Another critical issue relates to the method of damage assessment. The new scheme, as most of the existing ones, is a yield-based insurance scheme that depends critically on “Crop-Cutting Experiment” [CCE] methodology. This method is limited to mono-crop farms and needs much technical improvement in its sampling. It is unclear whether the new scheme has made any such improvement. It is also unclear whether the benchmark of a normal yield has been changed to incorporate a rolling average of the last few years or the best years of the last decade.
The government has highlighted the use of remote sensing technology, but the scientists themselves are not sure about how remote sensing technology or other technologies can replace CCEs other than come in useful for verifying (and may be not assessing) some localized risk and damage/loss.
It is not clear if the new scheme has taken any steps to delink enrolment of cultivators from banks being used as the transaction points by insurance companies. When all loanee and non-loanee farmers are covered directly by the crop insurance company which has to come to the forefront (rather than being invisible hiding behind the banker as of today), the accountability in the entire insurance process will be more explicit and in favour of farmers.
While the move towards payment of insurance amount directly to bank account of the farmers is to be welcomed, it is vital that the payment be made to saving bank account and not the loan account that the banks can access to recover their loan. Or else these schemes have become loan insurance for the banks rather than crop insurance for the farmers.
Kuruganti lamented, “It is unfortunate that the government came up with the new scheme announcement without due consultations. When the government claims that the best features of existing schemes have been taken into one scheme, it appears that it has based it on the understanding within the departments and insurance companies on what is “best” without incorporating the view of farmers, farmers movements and indeed the recommendations of the P K Mishra Committee appointed by the government itself.”

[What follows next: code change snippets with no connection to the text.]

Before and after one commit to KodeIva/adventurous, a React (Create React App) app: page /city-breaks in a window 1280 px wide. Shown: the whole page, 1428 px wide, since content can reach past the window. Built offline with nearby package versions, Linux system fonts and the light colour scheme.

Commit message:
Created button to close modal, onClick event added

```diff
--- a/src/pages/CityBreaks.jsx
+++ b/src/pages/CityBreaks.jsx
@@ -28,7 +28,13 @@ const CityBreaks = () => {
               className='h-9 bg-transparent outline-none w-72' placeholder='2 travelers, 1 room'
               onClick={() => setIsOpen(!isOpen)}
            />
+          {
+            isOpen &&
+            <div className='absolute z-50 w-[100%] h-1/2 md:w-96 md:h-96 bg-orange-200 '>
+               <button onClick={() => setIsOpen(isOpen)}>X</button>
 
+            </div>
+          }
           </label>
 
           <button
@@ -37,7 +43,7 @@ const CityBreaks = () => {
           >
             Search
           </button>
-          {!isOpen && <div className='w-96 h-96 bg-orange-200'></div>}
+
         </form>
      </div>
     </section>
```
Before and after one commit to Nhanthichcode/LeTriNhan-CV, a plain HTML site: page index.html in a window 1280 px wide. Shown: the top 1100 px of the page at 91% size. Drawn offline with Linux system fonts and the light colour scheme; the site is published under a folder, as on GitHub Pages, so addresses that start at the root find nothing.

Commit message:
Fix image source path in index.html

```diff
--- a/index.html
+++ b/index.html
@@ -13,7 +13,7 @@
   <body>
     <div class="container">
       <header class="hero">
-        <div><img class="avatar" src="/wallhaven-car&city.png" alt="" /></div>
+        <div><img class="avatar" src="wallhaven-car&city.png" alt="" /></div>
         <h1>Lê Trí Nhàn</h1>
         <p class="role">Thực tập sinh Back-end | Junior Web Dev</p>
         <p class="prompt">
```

It is in this light, according to her, the farm movements do not see in this new scheme any expansion of choices as far as farmers are concerned. “Unless long standing demands of farmers are not addressed comprehensively, the new scheme is not going to lead to improved coverage or mitigation of farm distress, because reduction in premium rates will not be a silver bullet to achieve this,” she underlined.